Room C110 (The Georgia World Congress Center )
Lisa H. Wei, AER, Lexington, MA; and N. L. Homeier and J. L. Gannon

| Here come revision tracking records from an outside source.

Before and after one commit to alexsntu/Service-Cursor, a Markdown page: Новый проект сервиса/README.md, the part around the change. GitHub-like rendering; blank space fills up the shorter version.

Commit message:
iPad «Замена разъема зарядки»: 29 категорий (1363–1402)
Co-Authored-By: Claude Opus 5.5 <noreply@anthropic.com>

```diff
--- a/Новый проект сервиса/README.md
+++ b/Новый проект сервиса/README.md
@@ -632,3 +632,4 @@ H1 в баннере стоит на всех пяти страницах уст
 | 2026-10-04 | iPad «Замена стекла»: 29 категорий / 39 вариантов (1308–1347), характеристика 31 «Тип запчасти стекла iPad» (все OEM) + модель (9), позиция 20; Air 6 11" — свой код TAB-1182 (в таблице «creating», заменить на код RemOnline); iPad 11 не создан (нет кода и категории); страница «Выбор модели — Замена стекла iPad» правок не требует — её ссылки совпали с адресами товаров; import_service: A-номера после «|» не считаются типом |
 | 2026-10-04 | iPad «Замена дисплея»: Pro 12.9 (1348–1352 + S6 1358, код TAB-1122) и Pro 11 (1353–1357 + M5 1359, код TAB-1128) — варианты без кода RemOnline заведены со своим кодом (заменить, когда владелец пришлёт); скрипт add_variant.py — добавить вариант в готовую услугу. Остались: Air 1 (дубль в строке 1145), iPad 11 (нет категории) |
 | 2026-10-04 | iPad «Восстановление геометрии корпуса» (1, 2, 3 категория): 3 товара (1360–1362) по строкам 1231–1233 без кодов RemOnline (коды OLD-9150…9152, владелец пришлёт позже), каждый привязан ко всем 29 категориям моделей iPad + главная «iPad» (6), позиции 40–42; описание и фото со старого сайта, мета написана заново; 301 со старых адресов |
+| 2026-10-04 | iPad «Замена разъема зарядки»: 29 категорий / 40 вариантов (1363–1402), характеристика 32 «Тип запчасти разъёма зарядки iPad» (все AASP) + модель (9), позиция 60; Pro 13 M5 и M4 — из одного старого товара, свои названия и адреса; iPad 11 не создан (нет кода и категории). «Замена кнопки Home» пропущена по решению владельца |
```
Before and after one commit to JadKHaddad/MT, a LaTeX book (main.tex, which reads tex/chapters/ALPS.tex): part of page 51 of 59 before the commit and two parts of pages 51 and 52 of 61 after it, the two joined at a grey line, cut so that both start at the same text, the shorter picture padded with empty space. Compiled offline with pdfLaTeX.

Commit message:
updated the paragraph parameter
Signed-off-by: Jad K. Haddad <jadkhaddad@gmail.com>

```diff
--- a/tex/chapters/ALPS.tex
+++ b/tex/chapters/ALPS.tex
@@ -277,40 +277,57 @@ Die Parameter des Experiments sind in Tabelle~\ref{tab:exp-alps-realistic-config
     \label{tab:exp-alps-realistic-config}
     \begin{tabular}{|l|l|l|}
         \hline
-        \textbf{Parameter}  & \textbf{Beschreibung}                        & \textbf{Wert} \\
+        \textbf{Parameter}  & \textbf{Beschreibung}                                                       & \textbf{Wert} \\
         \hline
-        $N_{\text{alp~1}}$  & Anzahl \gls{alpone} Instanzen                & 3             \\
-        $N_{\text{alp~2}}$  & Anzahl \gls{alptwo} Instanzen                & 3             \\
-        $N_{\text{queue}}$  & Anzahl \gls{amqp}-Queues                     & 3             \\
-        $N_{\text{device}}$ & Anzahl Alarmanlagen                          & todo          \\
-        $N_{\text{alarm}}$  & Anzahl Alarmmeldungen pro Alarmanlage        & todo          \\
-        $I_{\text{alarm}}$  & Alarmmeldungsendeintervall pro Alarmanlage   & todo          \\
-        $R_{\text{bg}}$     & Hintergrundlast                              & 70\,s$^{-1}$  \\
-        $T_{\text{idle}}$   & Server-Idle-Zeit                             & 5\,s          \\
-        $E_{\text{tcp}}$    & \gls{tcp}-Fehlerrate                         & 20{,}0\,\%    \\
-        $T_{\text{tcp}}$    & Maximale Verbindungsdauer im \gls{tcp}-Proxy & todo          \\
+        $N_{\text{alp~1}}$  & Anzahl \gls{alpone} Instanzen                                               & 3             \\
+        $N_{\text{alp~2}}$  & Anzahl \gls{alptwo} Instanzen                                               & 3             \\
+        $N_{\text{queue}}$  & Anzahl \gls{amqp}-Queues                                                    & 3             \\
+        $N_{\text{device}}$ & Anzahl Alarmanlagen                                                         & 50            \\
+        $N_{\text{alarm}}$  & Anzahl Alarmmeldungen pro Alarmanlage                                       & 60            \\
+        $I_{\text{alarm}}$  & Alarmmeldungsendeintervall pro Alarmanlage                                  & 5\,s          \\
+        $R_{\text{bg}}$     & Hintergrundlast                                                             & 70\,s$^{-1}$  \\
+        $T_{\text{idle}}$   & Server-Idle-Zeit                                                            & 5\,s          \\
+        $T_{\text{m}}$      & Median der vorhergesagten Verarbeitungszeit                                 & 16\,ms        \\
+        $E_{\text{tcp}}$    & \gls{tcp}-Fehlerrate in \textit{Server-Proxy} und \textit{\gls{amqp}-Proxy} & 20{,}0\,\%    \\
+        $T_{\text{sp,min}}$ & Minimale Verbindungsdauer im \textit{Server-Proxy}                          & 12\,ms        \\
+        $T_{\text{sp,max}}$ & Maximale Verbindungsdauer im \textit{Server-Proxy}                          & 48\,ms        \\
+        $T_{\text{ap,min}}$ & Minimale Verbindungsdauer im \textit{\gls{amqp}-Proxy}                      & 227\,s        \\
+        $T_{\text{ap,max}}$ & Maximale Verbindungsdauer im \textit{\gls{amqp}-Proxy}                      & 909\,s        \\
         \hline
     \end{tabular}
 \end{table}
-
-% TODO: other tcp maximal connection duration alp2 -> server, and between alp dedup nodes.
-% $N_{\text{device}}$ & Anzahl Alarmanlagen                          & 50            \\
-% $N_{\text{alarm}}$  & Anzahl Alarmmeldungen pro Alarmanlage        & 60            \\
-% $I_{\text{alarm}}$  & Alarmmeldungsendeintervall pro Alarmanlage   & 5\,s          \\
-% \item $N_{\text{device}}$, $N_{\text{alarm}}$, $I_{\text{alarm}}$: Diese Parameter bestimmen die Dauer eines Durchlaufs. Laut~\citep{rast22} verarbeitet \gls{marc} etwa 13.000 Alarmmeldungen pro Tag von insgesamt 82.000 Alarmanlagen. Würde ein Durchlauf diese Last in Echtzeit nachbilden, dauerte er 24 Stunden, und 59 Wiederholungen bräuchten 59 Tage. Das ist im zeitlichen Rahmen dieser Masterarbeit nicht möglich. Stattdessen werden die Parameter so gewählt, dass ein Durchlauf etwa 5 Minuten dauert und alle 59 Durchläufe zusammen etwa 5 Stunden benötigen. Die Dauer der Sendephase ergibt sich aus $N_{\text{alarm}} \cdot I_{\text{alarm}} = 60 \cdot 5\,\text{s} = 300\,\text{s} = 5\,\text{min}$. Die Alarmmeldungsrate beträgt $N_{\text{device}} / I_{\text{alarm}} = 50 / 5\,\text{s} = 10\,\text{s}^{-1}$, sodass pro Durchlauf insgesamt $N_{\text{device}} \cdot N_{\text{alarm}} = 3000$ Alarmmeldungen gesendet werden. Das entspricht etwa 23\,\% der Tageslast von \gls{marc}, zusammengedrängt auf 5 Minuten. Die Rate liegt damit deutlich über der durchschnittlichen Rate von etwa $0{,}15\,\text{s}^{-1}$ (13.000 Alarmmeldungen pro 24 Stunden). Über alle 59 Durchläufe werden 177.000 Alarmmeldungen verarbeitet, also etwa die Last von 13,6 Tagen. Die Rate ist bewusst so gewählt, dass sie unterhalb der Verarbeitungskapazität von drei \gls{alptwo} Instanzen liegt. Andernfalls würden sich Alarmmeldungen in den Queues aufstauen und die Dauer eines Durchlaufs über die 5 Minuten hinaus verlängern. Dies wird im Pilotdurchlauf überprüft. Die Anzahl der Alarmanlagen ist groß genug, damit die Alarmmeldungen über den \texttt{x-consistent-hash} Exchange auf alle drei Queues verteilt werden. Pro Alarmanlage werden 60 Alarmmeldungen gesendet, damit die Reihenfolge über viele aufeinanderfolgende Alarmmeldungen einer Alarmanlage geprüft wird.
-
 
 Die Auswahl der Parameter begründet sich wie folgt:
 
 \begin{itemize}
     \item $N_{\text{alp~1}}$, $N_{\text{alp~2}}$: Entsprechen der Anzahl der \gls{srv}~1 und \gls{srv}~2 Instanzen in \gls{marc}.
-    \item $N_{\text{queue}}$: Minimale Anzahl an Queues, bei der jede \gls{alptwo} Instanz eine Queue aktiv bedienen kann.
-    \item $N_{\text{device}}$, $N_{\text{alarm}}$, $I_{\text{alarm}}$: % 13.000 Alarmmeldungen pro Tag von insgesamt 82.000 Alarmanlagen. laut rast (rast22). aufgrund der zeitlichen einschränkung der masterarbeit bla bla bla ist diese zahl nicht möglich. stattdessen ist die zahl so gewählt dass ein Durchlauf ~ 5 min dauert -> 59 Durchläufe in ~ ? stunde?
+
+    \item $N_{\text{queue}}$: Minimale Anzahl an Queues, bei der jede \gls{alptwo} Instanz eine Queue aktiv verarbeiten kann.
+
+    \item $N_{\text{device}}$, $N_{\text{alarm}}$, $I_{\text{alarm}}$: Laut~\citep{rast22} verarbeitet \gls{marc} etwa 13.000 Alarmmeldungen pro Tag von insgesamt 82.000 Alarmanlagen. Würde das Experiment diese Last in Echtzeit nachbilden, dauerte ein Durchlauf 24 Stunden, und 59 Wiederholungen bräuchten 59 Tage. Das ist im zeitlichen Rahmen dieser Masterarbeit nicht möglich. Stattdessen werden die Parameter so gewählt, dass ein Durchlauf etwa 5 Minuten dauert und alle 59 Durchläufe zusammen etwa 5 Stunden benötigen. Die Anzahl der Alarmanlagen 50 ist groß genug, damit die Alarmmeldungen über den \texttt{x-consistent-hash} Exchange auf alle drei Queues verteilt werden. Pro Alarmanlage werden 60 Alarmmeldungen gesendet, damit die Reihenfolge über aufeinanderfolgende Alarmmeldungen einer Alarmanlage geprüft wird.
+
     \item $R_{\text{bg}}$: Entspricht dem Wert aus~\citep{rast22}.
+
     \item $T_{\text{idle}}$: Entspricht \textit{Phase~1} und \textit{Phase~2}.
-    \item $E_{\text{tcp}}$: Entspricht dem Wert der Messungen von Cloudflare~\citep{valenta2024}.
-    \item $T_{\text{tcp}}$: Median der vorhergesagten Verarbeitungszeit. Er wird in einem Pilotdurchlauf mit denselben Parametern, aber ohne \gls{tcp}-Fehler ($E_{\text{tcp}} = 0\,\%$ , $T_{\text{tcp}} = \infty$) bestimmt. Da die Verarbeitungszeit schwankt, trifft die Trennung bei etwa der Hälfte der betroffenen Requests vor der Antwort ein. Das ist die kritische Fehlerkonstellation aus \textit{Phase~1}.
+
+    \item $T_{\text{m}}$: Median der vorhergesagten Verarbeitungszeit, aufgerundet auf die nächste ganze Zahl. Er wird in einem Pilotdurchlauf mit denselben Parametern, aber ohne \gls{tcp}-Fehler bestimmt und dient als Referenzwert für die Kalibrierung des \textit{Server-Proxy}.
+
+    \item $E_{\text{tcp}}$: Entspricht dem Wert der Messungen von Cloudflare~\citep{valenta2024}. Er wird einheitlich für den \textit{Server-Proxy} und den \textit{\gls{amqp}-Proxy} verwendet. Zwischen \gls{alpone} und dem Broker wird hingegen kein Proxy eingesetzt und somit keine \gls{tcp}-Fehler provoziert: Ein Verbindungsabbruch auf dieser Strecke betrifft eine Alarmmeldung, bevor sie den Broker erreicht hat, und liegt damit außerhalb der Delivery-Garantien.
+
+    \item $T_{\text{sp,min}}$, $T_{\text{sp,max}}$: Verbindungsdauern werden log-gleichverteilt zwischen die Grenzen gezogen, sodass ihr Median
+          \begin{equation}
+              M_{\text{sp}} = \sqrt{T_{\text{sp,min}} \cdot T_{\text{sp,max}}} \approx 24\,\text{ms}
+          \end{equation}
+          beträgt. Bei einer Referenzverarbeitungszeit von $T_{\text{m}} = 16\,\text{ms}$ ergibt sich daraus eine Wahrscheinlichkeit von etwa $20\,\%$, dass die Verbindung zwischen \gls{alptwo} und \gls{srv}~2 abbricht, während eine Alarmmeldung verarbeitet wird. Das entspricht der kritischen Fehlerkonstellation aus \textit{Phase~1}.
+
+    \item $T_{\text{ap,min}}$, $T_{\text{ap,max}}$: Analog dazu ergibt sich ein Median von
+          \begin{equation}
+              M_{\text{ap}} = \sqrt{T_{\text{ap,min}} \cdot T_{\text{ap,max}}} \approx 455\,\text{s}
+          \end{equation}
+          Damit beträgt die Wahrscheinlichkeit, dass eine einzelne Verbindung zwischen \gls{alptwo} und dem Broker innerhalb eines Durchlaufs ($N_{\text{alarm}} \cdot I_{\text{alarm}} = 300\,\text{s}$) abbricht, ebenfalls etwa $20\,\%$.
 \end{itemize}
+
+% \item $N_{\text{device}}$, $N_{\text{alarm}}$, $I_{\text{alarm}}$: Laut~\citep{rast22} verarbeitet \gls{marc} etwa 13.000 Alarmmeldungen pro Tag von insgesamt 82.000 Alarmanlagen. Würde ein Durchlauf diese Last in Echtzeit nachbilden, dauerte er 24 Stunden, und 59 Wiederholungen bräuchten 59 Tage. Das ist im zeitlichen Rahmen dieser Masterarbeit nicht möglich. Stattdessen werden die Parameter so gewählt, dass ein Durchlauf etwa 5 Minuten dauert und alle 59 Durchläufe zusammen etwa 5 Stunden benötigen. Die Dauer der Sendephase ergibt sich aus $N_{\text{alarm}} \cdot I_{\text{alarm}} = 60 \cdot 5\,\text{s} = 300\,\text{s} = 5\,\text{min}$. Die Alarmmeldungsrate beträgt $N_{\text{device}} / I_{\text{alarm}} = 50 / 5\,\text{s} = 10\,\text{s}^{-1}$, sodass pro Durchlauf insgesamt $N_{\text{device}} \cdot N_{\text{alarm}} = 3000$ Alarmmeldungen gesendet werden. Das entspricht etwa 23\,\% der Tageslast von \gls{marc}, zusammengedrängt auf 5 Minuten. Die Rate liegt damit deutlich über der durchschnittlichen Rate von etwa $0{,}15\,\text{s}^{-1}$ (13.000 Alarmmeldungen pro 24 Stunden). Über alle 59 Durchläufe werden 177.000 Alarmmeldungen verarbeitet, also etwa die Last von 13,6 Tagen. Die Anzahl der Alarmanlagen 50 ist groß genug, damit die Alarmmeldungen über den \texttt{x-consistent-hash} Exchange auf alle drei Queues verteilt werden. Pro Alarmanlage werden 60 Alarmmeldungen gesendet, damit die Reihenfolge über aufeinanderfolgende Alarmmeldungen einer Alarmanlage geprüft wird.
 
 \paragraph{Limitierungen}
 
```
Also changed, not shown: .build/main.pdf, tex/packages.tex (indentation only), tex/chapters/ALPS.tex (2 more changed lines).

We are developing surface electric field scenarios for the continental U.S. to better understand the impact of geomagnetic disturbances (GMDs) on the electric grid. These surface electric field time-series are created for both historical (1980-2009) and simulated extreme geomagnetic storms (up to 1-in-100 year storms). Using the spherical elementary current system method (SECS), we interpolate the sparsely distributed magnetometer data across North America. This interpolated magnetic field data is combined with surface impedances from the United States Geological Survey for physiographic regions to create a database of horizontal, orthogonal surface electric field maps in one-minute time steps during each storm. We consider the average and peak electric field amplitudes, typical durations of elevated electric field fluctuations, as well as regions most severely affected by geomagnetic storms. The induced surface electric field strongly depends on the local surface impedance we discuss the relative response of different physiographic regions to different sets of magnetic field inputs.